**Given records**
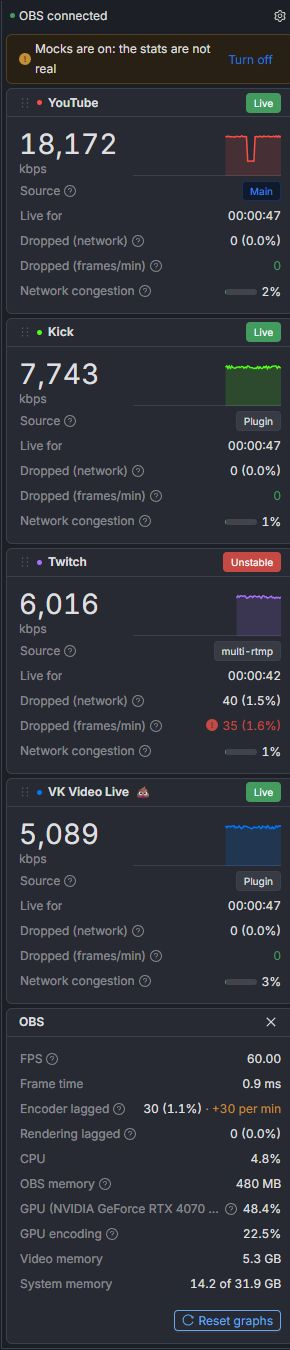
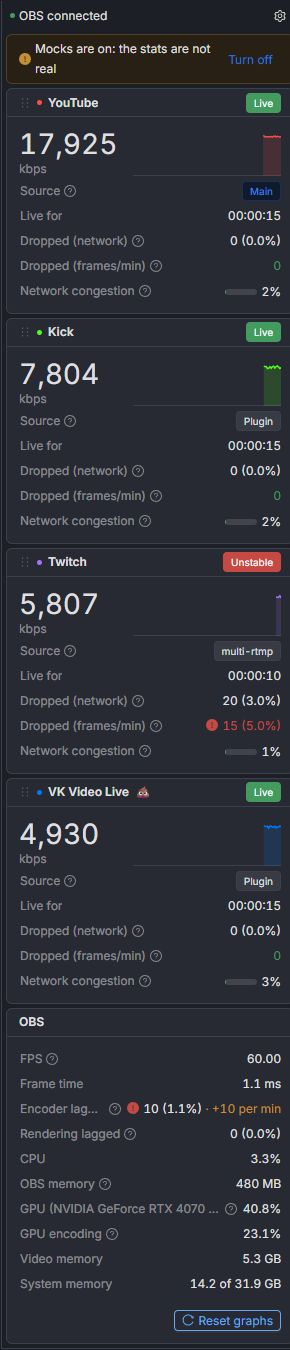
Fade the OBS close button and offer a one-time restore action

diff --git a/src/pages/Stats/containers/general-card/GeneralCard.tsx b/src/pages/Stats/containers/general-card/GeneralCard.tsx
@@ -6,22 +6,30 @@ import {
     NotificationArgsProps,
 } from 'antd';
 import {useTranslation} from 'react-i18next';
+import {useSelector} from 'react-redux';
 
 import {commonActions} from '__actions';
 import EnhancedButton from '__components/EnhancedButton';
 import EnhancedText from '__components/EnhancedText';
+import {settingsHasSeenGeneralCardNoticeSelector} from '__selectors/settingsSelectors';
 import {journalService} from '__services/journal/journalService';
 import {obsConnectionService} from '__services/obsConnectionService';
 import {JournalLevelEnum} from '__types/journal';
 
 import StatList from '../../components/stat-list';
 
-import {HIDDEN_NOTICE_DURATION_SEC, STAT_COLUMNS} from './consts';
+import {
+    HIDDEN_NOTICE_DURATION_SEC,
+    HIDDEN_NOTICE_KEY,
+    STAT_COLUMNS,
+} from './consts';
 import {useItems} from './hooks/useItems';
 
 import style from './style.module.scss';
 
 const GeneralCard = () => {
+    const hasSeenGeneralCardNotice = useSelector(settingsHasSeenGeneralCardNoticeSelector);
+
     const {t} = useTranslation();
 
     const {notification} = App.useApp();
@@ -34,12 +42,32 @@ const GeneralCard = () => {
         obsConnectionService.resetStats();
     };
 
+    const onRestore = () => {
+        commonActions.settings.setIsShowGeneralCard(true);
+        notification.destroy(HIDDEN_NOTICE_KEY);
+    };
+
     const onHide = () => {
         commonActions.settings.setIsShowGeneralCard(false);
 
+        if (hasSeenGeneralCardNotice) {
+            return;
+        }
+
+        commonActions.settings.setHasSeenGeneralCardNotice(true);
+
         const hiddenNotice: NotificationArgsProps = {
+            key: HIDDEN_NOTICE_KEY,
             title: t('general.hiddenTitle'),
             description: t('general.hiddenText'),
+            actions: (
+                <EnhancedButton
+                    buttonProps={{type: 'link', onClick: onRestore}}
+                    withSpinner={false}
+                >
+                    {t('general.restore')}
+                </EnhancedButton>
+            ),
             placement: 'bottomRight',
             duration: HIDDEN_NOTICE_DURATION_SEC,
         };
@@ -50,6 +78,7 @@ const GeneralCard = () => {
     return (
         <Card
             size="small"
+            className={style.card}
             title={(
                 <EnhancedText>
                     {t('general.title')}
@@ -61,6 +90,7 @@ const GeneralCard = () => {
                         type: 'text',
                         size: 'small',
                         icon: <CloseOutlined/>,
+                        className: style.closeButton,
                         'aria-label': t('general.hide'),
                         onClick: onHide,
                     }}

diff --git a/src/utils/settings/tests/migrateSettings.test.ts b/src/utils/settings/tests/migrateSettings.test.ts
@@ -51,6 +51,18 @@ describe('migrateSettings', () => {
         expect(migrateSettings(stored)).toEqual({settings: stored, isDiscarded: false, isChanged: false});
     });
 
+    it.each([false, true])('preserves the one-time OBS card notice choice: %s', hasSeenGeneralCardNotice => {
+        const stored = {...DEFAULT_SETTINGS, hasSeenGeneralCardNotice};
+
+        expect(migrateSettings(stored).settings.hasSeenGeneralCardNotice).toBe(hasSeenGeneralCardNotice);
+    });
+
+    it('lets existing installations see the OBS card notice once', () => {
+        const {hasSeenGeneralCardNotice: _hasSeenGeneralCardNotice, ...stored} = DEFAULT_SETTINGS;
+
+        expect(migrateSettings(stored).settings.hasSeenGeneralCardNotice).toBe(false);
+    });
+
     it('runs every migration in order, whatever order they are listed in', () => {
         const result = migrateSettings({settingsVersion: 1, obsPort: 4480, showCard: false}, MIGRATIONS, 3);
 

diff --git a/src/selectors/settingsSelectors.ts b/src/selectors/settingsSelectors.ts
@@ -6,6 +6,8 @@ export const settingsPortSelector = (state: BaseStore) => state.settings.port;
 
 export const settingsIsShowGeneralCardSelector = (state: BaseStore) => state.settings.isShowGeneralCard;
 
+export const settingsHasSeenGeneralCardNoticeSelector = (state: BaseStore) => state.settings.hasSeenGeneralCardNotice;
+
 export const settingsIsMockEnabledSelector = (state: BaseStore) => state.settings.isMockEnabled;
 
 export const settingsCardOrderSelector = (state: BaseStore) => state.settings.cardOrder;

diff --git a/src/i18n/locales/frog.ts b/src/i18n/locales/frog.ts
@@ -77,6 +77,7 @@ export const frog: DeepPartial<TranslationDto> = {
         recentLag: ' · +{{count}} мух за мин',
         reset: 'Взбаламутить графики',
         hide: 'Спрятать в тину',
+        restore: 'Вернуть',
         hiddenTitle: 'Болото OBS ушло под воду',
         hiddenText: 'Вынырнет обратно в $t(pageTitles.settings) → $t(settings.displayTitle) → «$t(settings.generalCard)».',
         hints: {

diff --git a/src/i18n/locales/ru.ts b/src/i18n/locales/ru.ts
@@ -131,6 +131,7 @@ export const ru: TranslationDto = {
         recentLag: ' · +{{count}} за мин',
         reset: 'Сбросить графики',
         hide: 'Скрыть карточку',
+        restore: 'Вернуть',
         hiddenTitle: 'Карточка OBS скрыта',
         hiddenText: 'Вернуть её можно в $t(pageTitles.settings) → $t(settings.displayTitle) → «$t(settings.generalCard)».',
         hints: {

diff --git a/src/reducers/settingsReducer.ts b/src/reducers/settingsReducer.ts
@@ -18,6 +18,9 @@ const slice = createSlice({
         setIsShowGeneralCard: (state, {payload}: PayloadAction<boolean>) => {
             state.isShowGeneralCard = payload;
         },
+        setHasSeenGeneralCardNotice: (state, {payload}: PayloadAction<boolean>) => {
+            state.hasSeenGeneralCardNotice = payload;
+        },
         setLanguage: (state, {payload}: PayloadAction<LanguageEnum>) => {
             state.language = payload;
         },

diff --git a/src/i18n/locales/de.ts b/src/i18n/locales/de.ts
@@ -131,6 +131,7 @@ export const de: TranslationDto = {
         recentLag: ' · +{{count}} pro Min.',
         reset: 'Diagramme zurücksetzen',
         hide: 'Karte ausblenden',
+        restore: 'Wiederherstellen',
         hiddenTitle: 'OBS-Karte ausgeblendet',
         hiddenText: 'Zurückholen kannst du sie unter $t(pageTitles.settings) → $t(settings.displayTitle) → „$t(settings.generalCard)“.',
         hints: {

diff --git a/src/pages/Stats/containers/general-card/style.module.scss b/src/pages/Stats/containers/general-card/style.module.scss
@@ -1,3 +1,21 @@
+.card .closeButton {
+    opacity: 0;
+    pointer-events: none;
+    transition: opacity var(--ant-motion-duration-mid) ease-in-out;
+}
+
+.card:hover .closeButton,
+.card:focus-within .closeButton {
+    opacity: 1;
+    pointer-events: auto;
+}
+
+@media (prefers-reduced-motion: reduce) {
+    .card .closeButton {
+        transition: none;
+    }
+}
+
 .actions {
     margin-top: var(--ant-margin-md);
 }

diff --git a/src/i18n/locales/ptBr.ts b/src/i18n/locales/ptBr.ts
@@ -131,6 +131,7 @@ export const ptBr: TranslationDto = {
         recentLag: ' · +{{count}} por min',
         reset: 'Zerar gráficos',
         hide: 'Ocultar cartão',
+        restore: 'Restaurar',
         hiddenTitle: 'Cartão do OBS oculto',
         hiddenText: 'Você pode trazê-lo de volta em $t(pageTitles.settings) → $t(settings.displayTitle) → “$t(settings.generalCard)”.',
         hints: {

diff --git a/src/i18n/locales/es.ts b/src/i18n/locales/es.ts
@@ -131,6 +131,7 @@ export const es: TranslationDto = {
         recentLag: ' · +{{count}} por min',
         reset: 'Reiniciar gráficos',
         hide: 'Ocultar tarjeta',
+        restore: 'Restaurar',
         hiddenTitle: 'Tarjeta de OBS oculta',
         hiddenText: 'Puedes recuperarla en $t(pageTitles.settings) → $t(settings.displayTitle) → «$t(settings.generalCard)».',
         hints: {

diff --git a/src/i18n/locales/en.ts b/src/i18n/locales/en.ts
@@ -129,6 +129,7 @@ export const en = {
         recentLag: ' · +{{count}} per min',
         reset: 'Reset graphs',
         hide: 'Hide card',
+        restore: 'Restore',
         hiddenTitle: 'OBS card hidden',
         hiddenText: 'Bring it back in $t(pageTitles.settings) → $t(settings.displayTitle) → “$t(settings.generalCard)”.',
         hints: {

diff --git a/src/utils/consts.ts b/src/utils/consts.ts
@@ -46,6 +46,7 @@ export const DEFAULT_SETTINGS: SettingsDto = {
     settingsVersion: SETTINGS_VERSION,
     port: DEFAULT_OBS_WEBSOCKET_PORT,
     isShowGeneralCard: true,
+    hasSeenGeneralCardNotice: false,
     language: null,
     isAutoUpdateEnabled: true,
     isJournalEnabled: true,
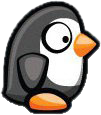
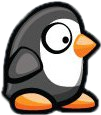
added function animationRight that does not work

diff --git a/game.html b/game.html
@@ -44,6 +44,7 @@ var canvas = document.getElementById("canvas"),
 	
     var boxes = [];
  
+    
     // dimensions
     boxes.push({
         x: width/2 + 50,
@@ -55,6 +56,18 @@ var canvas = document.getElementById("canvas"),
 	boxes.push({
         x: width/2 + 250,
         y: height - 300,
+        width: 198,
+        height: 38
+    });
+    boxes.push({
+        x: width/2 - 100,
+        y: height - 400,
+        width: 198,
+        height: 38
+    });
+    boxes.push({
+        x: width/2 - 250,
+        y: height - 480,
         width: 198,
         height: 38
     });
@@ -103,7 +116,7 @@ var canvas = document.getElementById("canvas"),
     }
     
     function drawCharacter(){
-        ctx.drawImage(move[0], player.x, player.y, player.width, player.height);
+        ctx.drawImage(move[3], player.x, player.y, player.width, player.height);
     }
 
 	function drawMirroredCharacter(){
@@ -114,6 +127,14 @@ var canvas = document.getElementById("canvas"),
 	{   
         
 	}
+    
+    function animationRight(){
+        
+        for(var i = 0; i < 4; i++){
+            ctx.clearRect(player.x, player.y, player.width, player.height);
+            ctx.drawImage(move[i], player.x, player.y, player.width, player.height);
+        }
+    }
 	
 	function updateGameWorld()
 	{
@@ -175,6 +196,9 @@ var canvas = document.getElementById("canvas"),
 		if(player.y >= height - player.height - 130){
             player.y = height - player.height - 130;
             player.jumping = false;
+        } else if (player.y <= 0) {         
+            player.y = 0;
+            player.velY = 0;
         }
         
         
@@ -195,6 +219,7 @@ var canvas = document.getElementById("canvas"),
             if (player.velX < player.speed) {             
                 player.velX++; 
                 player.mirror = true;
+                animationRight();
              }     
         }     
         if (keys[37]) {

**Task instructions**
Within the material above, how many lines include the string "opacity"? Give only the number.

**Output**
3